by Sin Popena
Force Majeure (2014) dir. Ruben Ostlund
Over the decades Sweden has churned out some pretty impressive directors, ranging from iconic and poetic Ingmar Bergman to strange and cynical Roy Andersson. A fairly new player on the scene is director Ruben Ostlund, who started off in the 90s by making ski videos and has recently released his fourth feature film – highly acclaimed ‘Force Majeure’ (won Sweden’s top film prize at the 50th Guldbagge Awards). Considering his already impressive oeuvre and accumulating accolades (including a triumph at Cannes), he’s a director to watch out for.
‘Force Majeure’ is a tour de force – an incredibly powerful, yet subtle exploration of a family’s internal dynamics and how they change after a traumatic event. The film starts with a seemingly innocent shot of a family on a ski holiday getting their photo taken, but already a sense of unease pervades. The way the family awkwardly embrace each other and pose for the camera reveals an underlying tension.
Early on in the movie the pivotal incident occurs – an avalanche nearly ruins their Ikea-picture-perfect luncheon – and the entire family is shaken up. Wife Ebba (Lisa Kongsli) begins slowly resenting her husband Tomas (Johannes Kuhnke) for his perceived inadequate reaction during the moment of crisis. At the dinner table she makes fun of him publicly in front of another couple, causing the situation to become more awkward than if someone had just mentioned the merits of Finland’s ice-hockey team. While the dialogue remains restrained, Ostland uses clever compositions to reveal characters’ true feelings. In fact, all the shots in the film are perfectly choreographed to the trajectory of the family’s relationship.
Ostlund’s experience making ski videos is evident in the movie, as the mountain is a character in itself. Shiny and polished, the way we expect it to be when we go on holiday, it can become sublime and dangerous in a second. The mountain’s man-induced ‘controlled’ avalanches, eerily represented by constant far-off booming noises, become a metaphor for human behavior.
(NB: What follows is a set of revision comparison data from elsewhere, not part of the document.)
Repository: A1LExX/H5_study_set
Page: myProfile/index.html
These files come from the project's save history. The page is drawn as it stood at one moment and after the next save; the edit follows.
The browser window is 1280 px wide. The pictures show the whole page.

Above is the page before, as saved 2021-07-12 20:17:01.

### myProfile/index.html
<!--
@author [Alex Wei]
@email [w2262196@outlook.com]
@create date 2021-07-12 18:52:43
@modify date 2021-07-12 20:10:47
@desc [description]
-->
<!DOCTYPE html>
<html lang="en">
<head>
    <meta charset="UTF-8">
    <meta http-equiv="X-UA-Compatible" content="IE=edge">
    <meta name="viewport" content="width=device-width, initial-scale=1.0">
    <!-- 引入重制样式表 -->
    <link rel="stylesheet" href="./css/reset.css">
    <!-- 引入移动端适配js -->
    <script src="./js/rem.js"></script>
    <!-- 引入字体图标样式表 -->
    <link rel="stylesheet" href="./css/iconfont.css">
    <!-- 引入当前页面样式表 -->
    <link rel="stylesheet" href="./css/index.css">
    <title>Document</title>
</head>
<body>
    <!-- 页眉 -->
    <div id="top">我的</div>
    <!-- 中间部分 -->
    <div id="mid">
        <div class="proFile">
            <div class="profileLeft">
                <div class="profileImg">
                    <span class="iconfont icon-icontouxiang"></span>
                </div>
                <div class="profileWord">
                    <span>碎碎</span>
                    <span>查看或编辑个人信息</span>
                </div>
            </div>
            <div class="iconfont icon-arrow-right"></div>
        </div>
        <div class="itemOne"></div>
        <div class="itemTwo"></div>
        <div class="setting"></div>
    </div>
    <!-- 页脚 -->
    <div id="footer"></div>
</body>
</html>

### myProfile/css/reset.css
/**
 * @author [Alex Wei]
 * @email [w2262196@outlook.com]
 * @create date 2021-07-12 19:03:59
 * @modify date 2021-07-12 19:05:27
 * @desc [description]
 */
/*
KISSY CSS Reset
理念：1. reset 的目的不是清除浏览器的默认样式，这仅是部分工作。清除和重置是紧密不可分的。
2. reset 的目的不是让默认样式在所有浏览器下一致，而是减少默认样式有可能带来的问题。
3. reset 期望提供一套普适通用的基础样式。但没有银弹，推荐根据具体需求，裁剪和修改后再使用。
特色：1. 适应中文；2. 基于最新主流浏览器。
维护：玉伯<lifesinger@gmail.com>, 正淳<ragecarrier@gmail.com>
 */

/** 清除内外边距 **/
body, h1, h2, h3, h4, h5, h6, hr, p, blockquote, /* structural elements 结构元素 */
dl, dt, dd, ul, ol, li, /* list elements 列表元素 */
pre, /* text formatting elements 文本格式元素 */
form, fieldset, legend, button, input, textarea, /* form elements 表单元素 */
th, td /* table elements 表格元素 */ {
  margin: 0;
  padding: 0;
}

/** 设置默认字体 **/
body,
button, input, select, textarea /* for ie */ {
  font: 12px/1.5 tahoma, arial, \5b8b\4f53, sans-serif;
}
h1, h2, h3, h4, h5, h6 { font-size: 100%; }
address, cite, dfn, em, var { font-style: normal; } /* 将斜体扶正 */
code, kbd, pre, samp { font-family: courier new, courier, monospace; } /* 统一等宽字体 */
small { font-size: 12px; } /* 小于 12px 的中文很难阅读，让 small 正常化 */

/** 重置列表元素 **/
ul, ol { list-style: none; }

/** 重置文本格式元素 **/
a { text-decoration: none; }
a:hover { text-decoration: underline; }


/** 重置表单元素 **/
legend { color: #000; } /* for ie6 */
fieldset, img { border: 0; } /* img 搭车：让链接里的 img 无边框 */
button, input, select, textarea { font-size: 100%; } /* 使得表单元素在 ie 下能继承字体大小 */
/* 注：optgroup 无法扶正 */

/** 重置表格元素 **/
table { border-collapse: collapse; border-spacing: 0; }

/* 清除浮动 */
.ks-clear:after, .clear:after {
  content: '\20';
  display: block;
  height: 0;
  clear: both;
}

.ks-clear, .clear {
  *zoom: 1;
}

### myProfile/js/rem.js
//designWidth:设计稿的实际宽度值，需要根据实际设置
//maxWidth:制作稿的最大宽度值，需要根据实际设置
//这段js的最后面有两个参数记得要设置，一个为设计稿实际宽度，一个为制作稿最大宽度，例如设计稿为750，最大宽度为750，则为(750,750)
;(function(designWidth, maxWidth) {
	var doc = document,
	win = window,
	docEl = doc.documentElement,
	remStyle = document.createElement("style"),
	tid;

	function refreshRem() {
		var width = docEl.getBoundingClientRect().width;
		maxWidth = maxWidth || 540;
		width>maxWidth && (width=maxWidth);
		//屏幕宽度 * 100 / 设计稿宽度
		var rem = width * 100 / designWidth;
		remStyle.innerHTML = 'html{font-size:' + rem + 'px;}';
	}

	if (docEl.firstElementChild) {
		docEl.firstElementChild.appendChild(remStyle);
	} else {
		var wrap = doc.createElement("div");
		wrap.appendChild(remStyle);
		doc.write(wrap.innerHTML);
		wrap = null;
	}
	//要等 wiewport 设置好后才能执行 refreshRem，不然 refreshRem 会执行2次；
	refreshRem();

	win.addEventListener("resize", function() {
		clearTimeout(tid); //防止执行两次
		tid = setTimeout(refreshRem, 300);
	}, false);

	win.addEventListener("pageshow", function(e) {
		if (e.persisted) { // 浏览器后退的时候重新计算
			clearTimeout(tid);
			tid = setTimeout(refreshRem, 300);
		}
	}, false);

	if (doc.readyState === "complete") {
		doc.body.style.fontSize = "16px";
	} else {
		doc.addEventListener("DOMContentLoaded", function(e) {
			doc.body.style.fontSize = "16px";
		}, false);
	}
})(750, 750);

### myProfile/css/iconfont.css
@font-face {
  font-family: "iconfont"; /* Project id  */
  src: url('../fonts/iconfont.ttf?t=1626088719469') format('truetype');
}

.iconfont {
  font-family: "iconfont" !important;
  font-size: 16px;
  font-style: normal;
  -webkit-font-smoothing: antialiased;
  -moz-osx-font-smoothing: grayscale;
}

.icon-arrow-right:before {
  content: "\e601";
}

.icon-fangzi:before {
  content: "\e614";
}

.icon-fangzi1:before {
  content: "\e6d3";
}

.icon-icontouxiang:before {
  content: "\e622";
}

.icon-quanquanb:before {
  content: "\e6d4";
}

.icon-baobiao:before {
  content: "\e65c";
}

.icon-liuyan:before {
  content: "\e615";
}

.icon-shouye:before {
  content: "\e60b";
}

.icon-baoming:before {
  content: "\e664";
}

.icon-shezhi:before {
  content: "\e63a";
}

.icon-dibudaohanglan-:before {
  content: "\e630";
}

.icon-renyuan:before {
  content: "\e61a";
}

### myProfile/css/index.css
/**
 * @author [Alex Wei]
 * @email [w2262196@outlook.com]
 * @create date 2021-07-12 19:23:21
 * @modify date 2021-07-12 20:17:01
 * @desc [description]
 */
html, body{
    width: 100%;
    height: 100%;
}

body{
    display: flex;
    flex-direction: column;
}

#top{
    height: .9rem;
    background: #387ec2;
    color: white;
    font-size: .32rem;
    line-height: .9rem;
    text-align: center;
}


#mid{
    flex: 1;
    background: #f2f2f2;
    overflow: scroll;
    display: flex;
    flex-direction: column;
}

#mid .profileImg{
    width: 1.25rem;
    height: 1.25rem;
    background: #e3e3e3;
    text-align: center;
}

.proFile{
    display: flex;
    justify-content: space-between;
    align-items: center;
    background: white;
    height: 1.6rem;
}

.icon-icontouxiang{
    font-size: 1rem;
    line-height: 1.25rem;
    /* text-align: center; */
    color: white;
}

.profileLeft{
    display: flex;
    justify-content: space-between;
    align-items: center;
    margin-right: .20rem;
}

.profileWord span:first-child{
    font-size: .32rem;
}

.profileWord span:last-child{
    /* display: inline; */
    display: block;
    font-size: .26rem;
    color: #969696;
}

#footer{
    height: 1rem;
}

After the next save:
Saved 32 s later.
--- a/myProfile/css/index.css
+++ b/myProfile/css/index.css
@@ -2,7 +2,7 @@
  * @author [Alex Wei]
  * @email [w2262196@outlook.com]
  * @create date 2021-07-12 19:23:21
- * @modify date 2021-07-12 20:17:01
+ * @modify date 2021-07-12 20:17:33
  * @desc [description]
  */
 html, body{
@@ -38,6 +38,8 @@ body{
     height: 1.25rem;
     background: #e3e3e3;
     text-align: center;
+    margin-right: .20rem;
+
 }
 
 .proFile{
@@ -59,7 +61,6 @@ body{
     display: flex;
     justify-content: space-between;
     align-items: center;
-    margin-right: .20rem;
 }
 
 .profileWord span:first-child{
Can nature – whether scenic or humanistic – ever be controlled or is that an illusion to make us feel safe?
In its essence, the film is really about a contemporary problem, which still seems rather taboo- the ‘crisis of masculinity’. Ebba expects Tomas to go into Viking mode when his family is at risk, but Tomas is more comfortable grabbing his Iphone than his imaginary axe. Even Tomas’ physically rugged friend Mats, played by Kristofer Hivju (that viking-looking-guy from Game of Thrones) gets belittled by his 20-year-old girlfriend. The female characters in the film are strong, though often scornfully so, and the male characters’ ‘manliness’ is under attack. Ostlund, with black humor that never becomes fully comic, creates an interesting satire of what is expected of a man in modern Swedish society.
There’s a really potent scene in which the two fellas sit in an apres-ski outdoors bar and they’re approached by an attractive woman, who says her friend thinks Tomas is the best-looking guy there. Cue: victorious music and a restoration of pride! But alas, the woman returns shortly claiming she made a mistake. The compliment was meant for someone else. She apologises – profusely. And the film rapidly falls back into its default tone – awkwardness.
Ostlund is incredibly perceptive, and the subtle implications of seemingly basic scenes come together to make a forceful movie. There is a distance from the characters (something Hollywood movies never attempt) that allows the audience to observe and make their own conclusions. I highly, highly recommend this movie for mature cinema-goers.
p.s. Watch it on the big screen if you can. The cinematography is epic.
(Verdict: 4 stars)